Work instruction →
Look through the records below and collect all lines that hold the string "gray".

Recorded data:
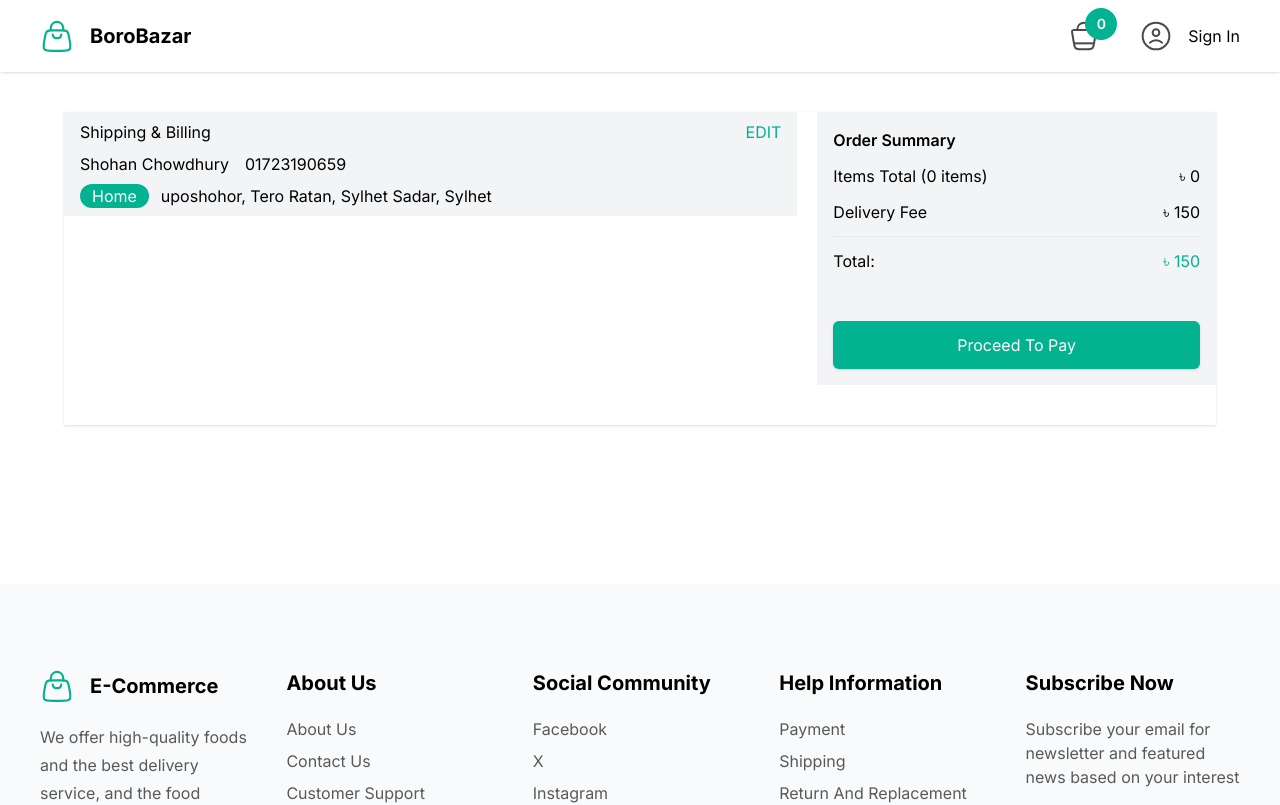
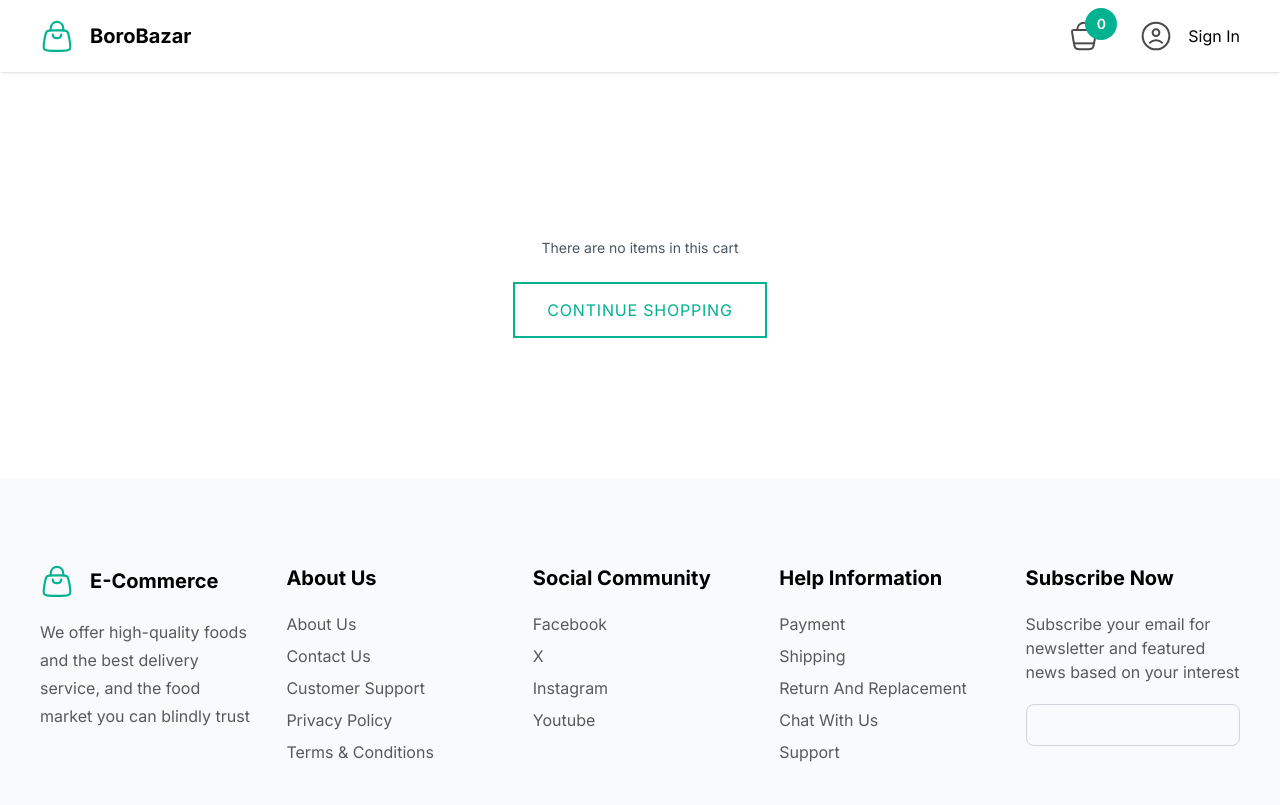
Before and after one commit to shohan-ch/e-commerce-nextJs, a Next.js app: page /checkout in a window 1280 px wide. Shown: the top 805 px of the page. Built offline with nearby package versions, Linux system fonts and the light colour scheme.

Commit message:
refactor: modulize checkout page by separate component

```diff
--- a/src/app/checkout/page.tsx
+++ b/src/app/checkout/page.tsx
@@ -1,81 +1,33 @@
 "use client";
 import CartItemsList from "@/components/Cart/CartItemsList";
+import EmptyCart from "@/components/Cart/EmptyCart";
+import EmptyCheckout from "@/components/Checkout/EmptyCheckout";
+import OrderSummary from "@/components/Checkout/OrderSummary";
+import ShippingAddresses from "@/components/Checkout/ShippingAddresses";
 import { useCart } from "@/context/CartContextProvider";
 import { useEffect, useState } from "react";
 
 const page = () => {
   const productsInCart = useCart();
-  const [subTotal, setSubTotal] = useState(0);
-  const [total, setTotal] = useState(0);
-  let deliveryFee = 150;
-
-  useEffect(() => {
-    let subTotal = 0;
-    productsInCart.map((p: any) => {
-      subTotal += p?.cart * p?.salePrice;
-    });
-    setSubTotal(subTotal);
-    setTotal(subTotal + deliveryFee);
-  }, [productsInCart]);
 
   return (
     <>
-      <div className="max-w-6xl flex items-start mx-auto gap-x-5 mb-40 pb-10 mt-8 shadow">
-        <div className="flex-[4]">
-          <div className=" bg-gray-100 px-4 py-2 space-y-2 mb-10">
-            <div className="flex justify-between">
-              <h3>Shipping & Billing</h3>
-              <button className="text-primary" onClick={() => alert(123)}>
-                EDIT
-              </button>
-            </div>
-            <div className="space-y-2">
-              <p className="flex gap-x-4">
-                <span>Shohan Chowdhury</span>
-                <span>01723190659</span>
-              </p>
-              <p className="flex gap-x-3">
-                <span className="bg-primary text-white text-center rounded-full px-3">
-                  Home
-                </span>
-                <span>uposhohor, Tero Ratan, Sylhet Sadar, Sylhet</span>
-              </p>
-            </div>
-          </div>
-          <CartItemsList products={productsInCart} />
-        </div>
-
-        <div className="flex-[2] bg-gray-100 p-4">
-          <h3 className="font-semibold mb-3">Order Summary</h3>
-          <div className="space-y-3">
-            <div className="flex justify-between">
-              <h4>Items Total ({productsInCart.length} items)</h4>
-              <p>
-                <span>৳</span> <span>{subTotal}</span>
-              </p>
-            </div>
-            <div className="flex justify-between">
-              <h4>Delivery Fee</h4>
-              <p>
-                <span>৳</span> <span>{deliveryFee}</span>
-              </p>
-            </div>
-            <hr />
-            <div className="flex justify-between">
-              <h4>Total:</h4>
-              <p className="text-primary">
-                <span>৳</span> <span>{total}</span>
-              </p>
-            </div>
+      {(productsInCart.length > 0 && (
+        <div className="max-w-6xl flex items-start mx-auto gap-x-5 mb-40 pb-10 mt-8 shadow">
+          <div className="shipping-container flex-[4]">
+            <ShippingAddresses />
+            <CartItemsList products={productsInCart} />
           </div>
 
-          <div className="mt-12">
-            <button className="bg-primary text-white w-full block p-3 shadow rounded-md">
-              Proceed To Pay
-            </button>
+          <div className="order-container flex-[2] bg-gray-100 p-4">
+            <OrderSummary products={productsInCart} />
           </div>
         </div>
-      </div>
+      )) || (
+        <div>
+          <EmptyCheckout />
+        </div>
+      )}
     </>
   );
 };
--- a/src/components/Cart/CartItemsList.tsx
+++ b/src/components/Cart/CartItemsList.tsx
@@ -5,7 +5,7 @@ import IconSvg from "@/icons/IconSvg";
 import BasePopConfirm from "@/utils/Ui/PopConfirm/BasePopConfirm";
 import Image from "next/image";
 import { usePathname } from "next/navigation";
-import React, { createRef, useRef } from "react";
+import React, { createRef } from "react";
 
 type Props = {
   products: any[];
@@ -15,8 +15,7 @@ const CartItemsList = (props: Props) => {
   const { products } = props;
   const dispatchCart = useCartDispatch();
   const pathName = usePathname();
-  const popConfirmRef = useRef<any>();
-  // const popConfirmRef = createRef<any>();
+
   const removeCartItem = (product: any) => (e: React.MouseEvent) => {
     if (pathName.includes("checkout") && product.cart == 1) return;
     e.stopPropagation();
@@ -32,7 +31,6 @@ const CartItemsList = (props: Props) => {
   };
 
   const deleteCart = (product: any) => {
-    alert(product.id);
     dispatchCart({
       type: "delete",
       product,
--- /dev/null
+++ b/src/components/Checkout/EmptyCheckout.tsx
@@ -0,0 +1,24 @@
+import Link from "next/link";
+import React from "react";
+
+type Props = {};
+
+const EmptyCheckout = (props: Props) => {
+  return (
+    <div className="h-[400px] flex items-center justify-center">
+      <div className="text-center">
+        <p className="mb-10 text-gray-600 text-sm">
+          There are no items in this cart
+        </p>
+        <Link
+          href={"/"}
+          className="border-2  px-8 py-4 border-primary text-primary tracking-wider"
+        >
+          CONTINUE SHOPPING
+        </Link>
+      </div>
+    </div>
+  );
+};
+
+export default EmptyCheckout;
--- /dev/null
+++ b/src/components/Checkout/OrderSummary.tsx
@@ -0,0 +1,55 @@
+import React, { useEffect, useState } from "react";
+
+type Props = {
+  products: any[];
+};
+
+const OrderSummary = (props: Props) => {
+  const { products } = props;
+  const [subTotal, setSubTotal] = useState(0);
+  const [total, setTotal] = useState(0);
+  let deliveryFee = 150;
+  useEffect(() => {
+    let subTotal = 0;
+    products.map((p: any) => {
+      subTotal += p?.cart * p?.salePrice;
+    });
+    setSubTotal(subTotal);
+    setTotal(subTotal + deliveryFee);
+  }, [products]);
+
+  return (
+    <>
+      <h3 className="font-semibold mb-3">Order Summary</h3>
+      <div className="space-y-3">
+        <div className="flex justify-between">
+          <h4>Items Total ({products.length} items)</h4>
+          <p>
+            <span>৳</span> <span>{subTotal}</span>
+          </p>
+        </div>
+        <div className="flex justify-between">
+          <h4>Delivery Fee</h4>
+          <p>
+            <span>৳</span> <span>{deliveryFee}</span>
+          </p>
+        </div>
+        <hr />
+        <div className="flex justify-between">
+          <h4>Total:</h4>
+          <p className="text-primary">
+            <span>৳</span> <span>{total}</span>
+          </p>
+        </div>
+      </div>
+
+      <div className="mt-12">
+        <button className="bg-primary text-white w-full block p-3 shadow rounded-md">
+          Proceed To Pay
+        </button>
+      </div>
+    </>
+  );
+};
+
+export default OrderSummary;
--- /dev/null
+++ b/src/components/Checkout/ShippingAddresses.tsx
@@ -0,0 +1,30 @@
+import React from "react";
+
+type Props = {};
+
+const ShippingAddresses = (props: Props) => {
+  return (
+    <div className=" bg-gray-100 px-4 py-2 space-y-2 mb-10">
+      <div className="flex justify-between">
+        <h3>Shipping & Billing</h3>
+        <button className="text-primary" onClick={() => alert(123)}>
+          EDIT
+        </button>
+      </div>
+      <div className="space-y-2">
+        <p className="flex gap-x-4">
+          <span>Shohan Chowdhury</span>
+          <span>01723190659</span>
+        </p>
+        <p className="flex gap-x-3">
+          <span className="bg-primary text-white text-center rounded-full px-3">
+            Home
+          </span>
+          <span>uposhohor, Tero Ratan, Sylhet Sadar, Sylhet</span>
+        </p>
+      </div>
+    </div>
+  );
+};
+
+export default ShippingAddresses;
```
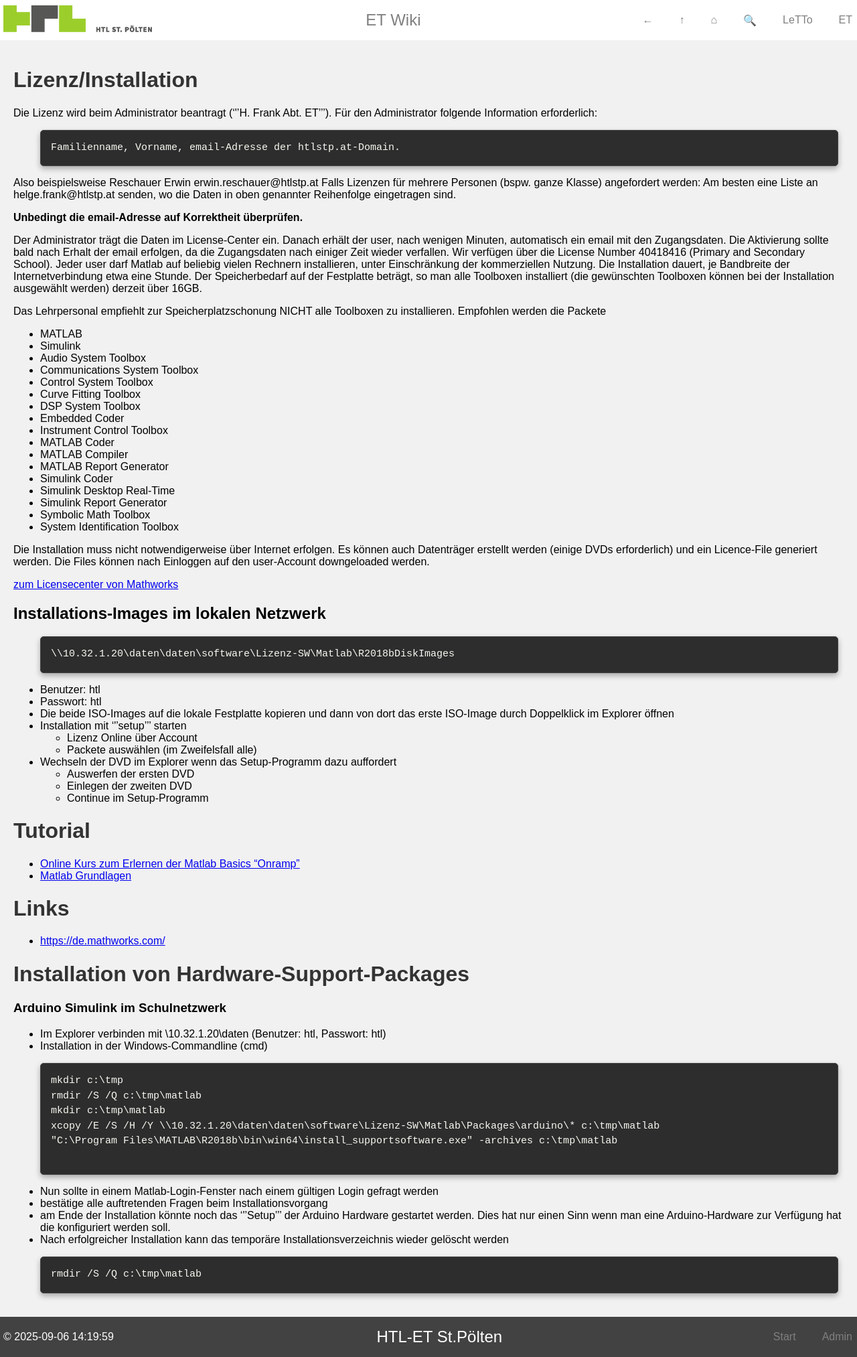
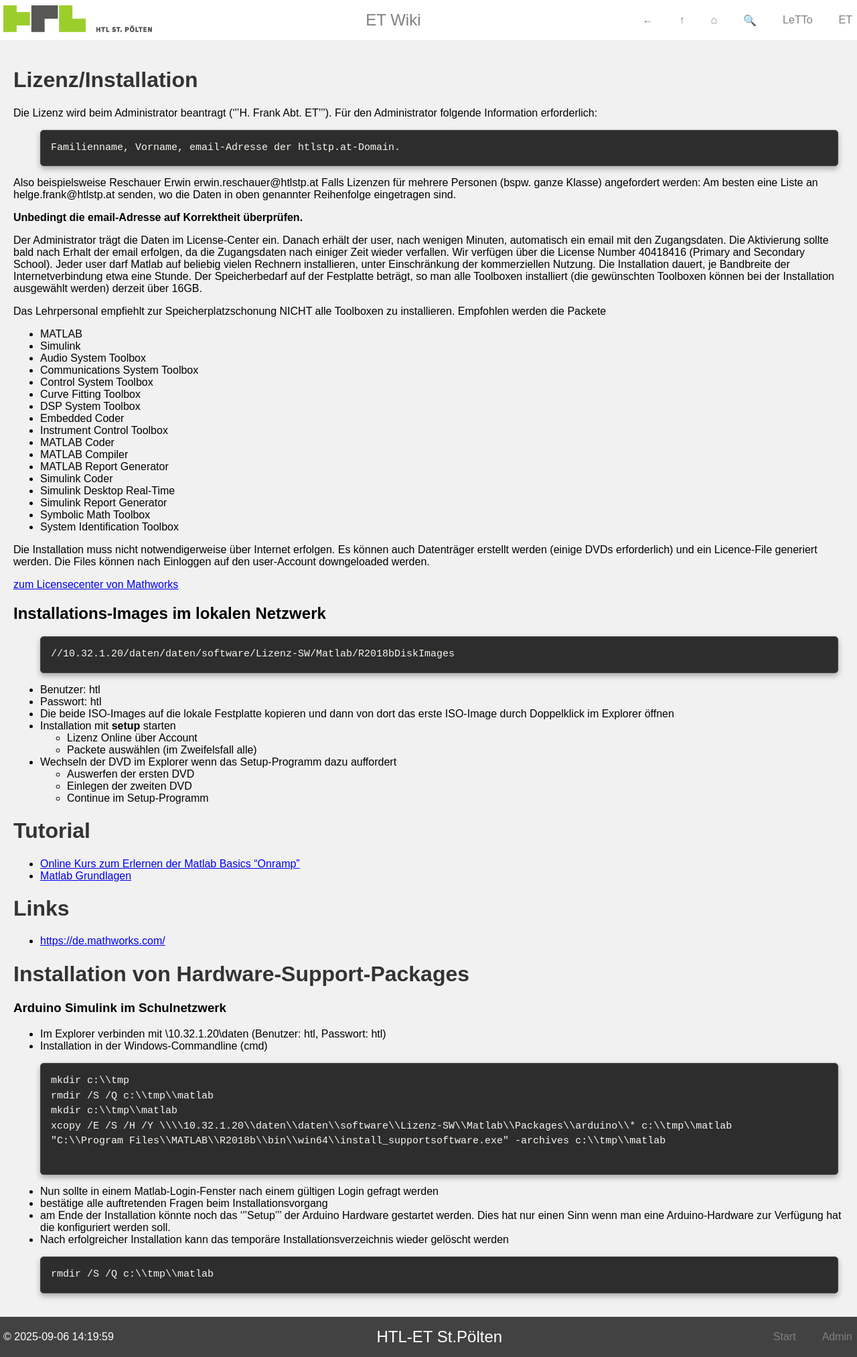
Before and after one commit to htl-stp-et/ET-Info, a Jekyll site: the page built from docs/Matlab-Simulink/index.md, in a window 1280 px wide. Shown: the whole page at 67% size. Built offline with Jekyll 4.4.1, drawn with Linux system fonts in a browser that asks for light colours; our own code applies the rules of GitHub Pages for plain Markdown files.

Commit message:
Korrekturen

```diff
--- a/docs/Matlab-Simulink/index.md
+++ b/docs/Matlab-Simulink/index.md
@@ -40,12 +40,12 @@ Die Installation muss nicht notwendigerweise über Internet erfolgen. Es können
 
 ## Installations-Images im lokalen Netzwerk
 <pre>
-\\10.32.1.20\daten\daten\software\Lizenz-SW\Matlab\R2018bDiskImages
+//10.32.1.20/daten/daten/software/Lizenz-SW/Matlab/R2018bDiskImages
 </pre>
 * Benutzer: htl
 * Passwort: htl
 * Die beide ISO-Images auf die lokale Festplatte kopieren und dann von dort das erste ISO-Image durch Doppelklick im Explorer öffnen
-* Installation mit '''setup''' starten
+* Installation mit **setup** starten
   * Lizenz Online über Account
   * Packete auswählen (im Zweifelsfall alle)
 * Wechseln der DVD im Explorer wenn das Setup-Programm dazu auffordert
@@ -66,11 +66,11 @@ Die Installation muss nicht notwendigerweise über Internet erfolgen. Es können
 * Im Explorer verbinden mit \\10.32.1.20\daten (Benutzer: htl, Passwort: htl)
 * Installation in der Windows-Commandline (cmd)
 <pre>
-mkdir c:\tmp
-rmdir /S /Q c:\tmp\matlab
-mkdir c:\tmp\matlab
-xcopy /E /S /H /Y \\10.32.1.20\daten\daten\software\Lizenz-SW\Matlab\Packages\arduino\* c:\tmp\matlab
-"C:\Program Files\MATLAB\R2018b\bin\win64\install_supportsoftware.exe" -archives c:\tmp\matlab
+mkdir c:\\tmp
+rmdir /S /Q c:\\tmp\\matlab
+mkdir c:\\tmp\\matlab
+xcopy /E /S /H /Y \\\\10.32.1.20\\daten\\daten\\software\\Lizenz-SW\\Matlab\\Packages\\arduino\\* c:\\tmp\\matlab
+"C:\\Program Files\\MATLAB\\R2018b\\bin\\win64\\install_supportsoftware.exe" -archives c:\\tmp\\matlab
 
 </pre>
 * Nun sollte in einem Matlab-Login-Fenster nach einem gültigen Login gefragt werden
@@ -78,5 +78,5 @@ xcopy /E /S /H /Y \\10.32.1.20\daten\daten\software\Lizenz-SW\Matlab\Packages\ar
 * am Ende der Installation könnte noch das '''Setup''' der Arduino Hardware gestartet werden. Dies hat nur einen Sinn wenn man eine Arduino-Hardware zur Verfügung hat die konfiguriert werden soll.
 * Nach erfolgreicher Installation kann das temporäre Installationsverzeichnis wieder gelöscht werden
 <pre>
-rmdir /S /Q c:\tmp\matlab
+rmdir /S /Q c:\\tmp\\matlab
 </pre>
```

Finished exercise →
-          <div className=" bg-gray-100 px-4 py-2 space-y-2 mb-10">
-        <div className="flex-[2] bg-gray-100 p-4">
+          <div className="order-container flex-[2] bg-gray-100 p-4">
+        <p className="mb-10 text-gray-600 text-sm">
+    <div className=" bg-gray-100 px-4 py-2 space-y-2 mb-10">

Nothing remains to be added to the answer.